Fizz ya6qpo

1. New at-large city council member Lorena González held her first committee meeting yesterday; González, who campaigned as a crusader for police accountability (as a civil rights attorney, she famously sued the SPD in the 2010 “Mexican piss” police brutality incident, and won) has picked up a plum committee assignment, the committee that oversees the Seattle Police Department. 

González has also renamed the committee—going with the "Safe Communities" committee as opposed to the "Public Safety" committee, which she says reflects a more holistic approach.

At yesterday’s meeting, the SPD presented a report on 911 response times (a metric that measures the time from when the officer gets the call to when the officer arrives on the scene).

In the last five years response times have increased from about eight minutes to about nine and a half minutes, SPD chief operating officer Brian Maxey reported. He also noted that there has been a 51 percent increase in 911 calls citywide (with a 61 percent increase, the highest, in the North Precinct).

Maxey said the recent addition of 50 new officers has started nudging the times back down in the latest data (he guessed that the loss of 34 officers in 2012—the time when the rates started to tick up—drove the increased response time).

González, who has also added “Gender Equity” to the committee name as well, specifically asked SPD to compare 911 domestic violence response times to all other 911 assault calls and the data showed DV calls have two to two-and-a-half-minute slower response time.

“It is very concerning to see a consistent two-minute gap here,” Maxey acknowledged. He said the gap was so consistent that there must be a systemic issues, and he theorized that because DV calls require an arrest and backup and staging, officers may be adding in more time to report that they’re on the scene.

Despite the increase in 911 calls, SPD chief O’Toole wanted the committee to know that crime is down overall by 14 percent in 2015.

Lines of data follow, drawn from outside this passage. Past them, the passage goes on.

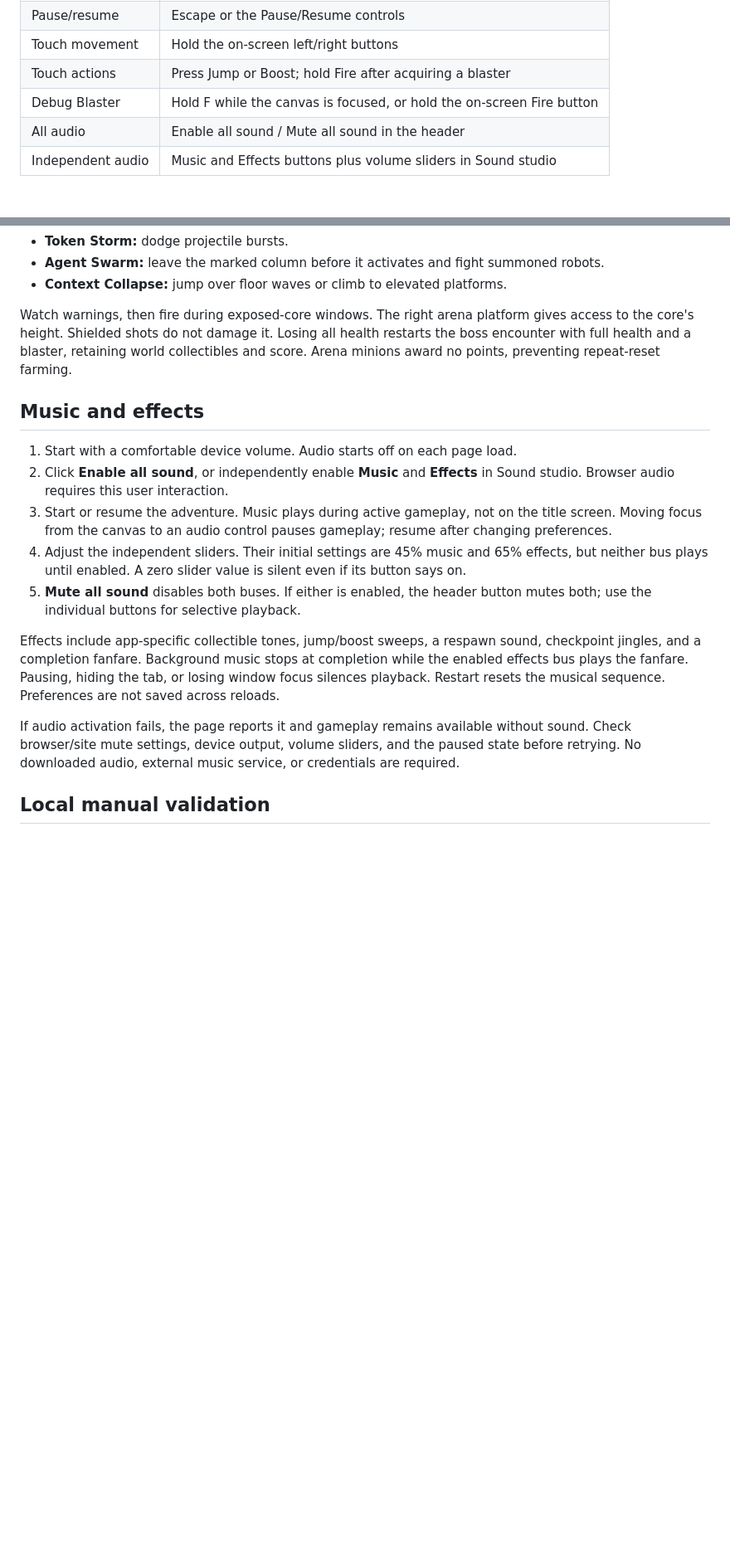
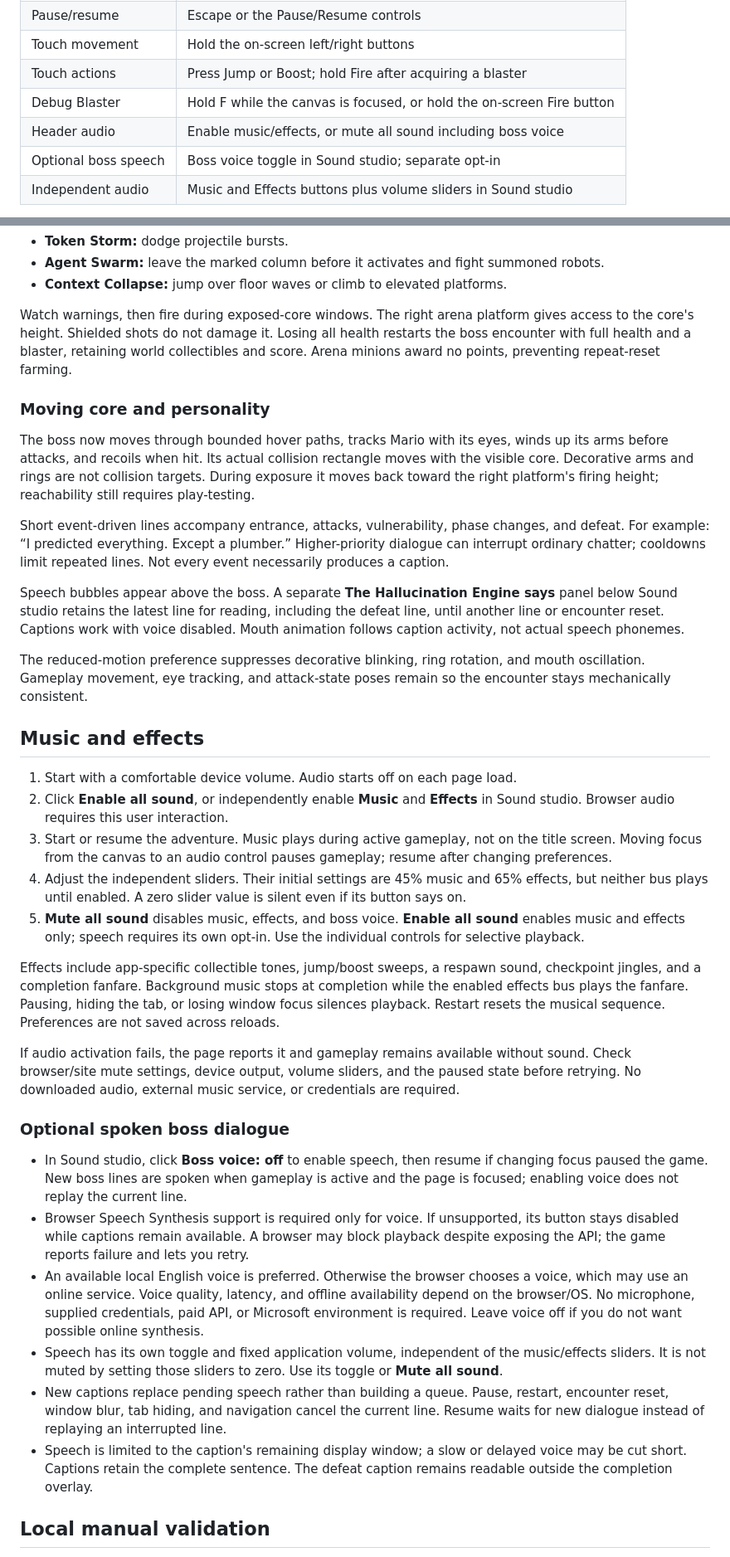
Before and after one commit to MarcoLFrancisco/Super-Mario-Copilot, a Markdown page: README.md, 2 parts joined by grey strips. Shown at 83% size. GitHub-like rendering; blank space fills up the shorter version.

Commit message:
Document animated boss dialogue and optional browser speech

```diff
--- a/README.md
+++ b/README.md
@@ -53,7 +53,8 @@ If Start remains disabled or the page is blank, inspect the browser developer co
 | Touch movement | Hold the on-screen left/right buttons |
 | Touch actions | Press Jump or Boost; hold Fire after acquiring a blaster |
 | Debug Blaster | Hold F while the canvas is focused, or hold the on-screen Fire button |
-| All audio | Enable all sound / Mute all sound in the header |
+| Header audio | Enable music/effects, or mute all sound including boss voice |
+| Optional boss speech | Boss voice toggle in Sound studio; separate opt-in |
 | Independent audio | Music and Effects buttons plus volume sliders in Sound studio |
 
 Movement keys work while the game canvas has focus. Losing canvas/window focus or hiding the browser tab pauses play. Resume to refocus the canvas. Touch controls appear on narrow screens or devices reporting a coarse pointer.
@@ -80,17 +81,36 @@ The world beacon now enters a separate datacenter arena instead of ending the ga
 
 Watch warnings, then fire during exposed-core windows. The right arena platform gives access to the core's height. Shielded shots do not damage it. Losing all health restarts the boss encounter with full health and a blaster, retaining world collectibles and score. Arena minions award no points, preventing repeat-reset farming.
 
+### Moving core and personality
+
+The boss now moves through bounded hover paths, tracks Mario with its eyes, winds up its arms before attacks, and recoils when hit. Its actual collision rectangle moves with the visible core. Decorative arms and rings are not collision targets. During exposure it moves back toward the right platform's firing height; reachability still requires play-testing.
+
+Short event-driven lines accompany entrance, attacks, vulnerability, phase changes, and defeat. For example: “I predicted everything. Except a plumber.” Higher-priority dialogue can interrupt ordinary chatter; cooldowns limit repeated lines. Not every event necessarily produces a caption.
+
+Speech bubbles appear above the boss. A separate **The Hallucination Engine says** panel below Sound studio retains the latest line for reading, including the defeat line, until another line or encounter reset. Captions work with voice disabled. Mouth animation follows caption activity, not actual speech phonemes.
+
+The reduced-motion preference suppresses decorative blinking, ring rotation, and mouth oscillation. Gameplay movement, eye tracking, and attack-state poses remain so the encounter stays mechanically consistent.
+
 ## Music and effects
 
 1. Start with a comfortable device volume. Audio starts off on each page load.
 2. Click **Enable all sound**, or independently enable **Music** and **Effects** in Sound studio. Browser audio requires this user interaction.
 3. Start or resume the adventure. Music plays during active gameplay, not on the title screen. Moving focus from the canvas to an audio control pauses gameplay; resume after changing preferences.
 4. Adjust the independent sliders. Their initial settings are 45% music and 65% effects, but neither bus plays until enabled. A zero slider value is silent even if its button says on.
-5. **Mute all sound** disables both buses. If either is enabled, the header button mutes both; use the individual buttons for selective playback.
+5. **Mute all sound** disables music, effects, and boss voice. **Enable all sound** enables music and effects only; speech requires its own opt-in. Use the individual controls for selective playback.
 
 Effects include app-specific collectible tones, jump/boost sweeps, a respawn sound, checkpoint jingles, and a completion fanfare. Background music stops at completion while the enabled effects bus plays the fanfare. Pausing, hiding the tab, or losing window focus silences playback. Restart resets the musical sequence. Preferences are not saved across reloads.
 
 If audio activation fails, the page reports it and gameplay remains available without sound. Check browser/site mute settings, device output, volume sliders, and the paused state before retrying. No downloaded audio, external music service, or credentials are required.
+
+### Optional spoken boss dialogue
+
+- In Sound studio, click **Boss voice: off** to enable speech, then resume if changing focus paused the game. New boss lines are spoken when gameplay is active and the page is focused; enabling voice does not replay the current line.
+- Browser Speech Synthesis support is required only for voice. If unsupported, its button stays disabled while captions remain available. A browser may block playback despite exposing the API; the game reports failure and lets you retry.
+- An available local English voice is preferred. Otherwise the browser chooses a voice, which may use an online service. Voice quality, latency, and offline availability depend on the browser/OS. No microphone, supplied credentials, paid API, or Microsoft environment is required. Leave voice off if you do not want possible online synthesis.
+- Speech has its own toggle and fixed application volume, independent of the music/effects sliders. It is not muted by setting those sliders to zero. Use its toggle or **Mute all sound**.
+- New captions replace pending speech rather than building a queue. Pause, restart, encounter reset, window blur, tab hiding, and navigation cancel the current line. Resume waits for new dialogue instead of replaying an interrupted line.
+- Speech is limited to the caption's remaining display window; a slow or delayed voice may be cut short. Captions retain the complete sentence. The defeat caption remains readable outside the completion overlay.
 
 ## Local manual validation
 
```
Also changed, not shown: other parts of README.md (+17 -5 lines).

2. Earlier this week, I reported that city lobbying staff told the council that senator Pramila Jayapal (D-37, Southeast Seattle) is not working on a rent control bill; at a council briefing a week earlier, council member Kshama Sawant had gotten the news that rent control wasn’t in play in Olympia, and she had suggested they talk to senator Jayapal, a Sawant ally who had shown interest in the idea.

Fighting for rent control was Sawant’s election season campaign promise last year, and she put the issue on the council’s Olympia priority list.

Jayapal, who announced last week that she’s running for retiring U.S. representative Jim McDermott’s (D-WA, 7) seat, was surprised at the city’s account saying she does have “a full rent control ban bill” but that she hasn’t introduced it because “people here know that it won’t get a hearing” and because the session is so short “there is no time.”

Jayapal also said she hasn’t introduced the bill because “I do not see any big push on other senators coming from the city.”

This week, at its weekly presentation to council (though Sawant wasn’t there) Seattle Olympia lobbying staffer Lyset Cadena told council: “We have had conversations with Senator Jayapal’s office. She is focusing her efforts on 90-day notice on any rent increases and currently is not working on rent control legislation, but we’ll continue having those conversations with her office.”

3. Speaking of the race to replace U.S. representative Jim McDermott: State representative Brady Walkinshaw (D-43, Capitol Hill)—one of three candidates for McDermott’s spot in DC along with Jayapal and King County Council member Joe McDermott (no relation)—still hasn’t said if he’s supporting Hillary Clinton or Bernie Sanders.

Earlier this week, I did a speed-dating round with the three candidates asking which of the two Democratic presidential contenders they supported. Jayapal said she was for Sanders, and McDermott said he was for Clinton.

I’ve reached out to Walkishaw and his campaign several times, and Walkinshaw has not given an answer yet.

The Iowa caucus is next week, of course, with a daily assortment of polls seesawing between Clinton and Sanders.